“If the attack did happen, it would almost certainly have been carried out by members already in the province who have been operating there since October 2017, so the IS claim to actually operate as an organisation in Cabo Delgado is quite deceptive,” Tristan Gueret, an analyst at Risk Advisory in London, said.
It seems credible that there has been a confrontation between insurgents and Mozambican security forces, but “there is no indication that there is any formal relationship” between the aggressors and IS.
“All that is needed” to make a claim – accompanied by unauthenticated images of the war material that the group has been able to collect – is that the perpetrators “have uploaded [the] images via mobile phone, through Whatsapp or Telegram, to someone they have contacted”.
“There is no indication that there are formal ties, or ties that go beyond this,” he added.
“The IS has been wanting to show itself as a global terrorist organisation in recent months, after territorial losses in Syria and Iraq, and it does so by announcing its new provinces, such as the province of Central Africa, with the Democratic Republic of Congo (DRC), and where it includes this [alleged] attack on Mozambique – plus a new province covering India and Pakistan,” he said.
The claim regarding Cabo Delgado, in particular, Gueret notes, fits “the strategy of exploiting groups that are on the ground organising their attacks” to promote the image, while at the same time these groups also gain notoriety by being associated with the IS.
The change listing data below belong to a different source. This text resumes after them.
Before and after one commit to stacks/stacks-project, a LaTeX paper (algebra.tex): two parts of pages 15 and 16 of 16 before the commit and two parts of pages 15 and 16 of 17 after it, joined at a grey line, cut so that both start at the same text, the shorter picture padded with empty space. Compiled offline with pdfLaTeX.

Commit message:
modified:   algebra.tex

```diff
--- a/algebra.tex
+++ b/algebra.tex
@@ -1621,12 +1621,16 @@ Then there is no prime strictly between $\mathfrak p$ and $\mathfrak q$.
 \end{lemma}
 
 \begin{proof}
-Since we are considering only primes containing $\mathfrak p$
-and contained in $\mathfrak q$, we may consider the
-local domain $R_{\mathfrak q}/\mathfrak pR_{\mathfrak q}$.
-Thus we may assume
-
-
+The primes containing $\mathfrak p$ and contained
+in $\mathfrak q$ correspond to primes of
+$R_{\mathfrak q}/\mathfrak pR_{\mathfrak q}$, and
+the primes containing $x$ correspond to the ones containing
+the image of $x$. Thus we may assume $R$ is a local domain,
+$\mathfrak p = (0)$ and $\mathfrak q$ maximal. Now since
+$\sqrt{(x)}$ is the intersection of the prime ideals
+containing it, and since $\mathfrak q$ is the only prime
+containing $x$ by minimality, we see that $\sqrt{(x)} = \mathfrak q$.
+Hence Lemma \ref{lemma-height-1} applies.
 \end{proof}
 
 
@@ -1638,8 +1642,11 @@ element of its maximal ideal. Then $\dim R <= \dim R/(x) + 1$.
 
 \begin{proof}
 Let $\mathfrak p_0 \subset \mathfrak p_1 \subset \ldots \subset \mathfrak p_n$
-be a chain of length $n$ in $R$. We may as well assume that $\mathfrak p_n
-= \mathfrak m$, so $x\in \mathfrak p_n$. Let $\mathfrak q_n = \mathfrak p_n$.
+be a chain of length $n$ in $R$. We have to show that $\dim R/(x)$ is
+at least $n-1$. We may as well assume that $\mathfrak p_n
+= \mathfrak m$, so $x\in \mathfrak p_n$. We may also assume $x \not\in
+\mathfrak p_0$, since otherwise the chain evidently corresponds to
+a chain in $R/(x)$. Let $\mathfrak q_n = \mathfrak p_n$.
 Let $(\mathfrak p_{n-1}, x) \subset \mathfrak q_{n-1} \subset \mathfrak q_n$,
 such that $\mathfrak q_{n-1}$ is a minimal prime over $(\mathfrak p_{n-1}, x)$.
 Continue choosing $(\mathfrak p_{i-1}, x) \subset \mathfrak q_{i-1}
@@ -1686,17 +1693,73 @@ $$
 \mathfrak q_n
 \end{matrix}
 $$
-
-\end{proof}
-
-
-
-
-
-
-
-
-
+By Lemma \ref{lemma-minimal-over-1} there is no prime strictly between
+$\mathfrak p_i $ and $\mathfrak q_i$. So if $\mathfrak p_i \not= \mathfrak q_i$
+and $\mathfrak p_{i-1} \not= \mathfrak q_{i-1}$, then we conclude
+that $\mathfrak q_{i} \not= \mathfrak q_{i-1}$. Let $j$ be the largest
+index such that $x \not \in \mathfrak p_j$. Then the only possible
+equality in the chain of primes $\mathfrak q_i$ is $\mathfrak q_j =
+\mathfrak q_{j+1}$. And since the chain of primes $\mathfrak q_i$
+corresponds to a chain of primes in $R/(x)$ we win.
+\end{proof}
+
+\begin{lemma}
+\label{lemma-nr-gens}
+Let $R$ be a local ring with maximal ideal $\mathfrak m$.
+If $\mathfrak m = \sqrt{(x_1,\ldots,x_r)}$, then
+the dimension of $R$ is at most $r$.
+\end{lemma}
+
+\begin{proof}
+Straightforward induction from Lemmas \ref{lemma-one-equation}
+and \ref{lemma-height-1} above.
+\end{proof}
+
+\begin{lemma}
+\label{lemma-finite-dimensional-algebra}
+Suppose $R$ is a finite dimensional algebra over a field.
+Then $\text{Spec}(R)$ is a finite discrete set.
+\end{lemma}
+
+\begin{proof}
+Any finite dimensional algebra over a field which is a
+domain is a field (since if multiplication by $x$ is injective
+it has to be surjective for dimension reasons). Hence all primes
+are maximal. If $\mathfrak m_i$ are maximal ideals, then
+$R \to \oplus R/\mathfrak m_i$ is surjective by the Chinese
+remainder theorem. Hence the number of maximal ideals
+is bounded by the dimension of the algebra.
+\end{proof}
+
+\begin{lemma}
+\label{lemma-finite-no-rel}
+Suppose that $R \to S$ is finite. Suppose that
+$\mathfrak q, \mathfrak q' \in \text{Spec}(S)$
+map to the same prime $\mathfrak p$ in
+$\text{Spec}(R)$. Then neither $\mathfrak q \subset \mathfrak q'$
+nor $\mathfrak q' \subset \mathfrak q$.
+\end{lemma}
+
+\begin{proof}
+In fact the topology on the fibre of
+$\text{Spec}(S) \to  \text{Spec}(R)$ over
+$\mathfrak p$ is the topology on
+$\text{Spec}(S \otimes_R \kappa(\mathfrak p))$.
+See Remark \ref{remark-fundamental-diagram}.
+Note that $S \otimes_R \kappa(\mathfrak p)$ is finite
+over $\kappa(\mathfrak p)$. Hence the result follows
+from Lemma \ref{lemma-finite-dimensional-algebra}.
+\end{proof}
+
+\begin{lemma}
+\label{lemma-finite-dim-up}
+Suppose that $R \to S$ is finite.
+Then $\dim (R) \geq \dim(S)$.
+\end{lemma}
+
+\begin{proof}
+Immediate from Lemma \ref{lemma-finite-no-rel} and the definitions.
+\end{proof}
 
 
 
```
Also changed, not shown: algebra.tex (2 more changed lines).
The analyst believes that “it is too early” to evaluate the impact of this claim, because the groups that have carried out the attacks in Cabo Delgado show little cohesion.
“There seems to be different motivations and different types of attacks, scattered across different zones. They do not seem like a unified group with leadership, if indeed we can talk about having some organisation. There is little clarity, therefore, whether there would be any influence from the IS,” he says.
Other groups in other parts of the world which have become associated with IS claims have not experienced any expansion or reinforcement thereafter, meaning that there does not appear to be any logistical or financial support on the part of the terrorist organisation.
The IS announced Tuesday that it had killed and wounded members of the Mozambican military on Monday in a clash with the army in Cabo Delgado.
The statement, in which the number of victims is not specified, represents the first time the terrorist group has claimed an attack in northern Mozambique, an area affected since October 2017 by armed attacks carried out by groups originating in Mocímboa da Praia.
The province of Cabo Delgado, where the mega-projects of natural gas exploration in the country are advancing, has been the scene of attacks by armed groups that will have killed at least 200 people since October 2017.
The IS claim concerning Mozambique comes about a month and a half after IS announced its first attack in another country in southern Africa, the Democratic Republic of Congo (DRC).Source: Lusa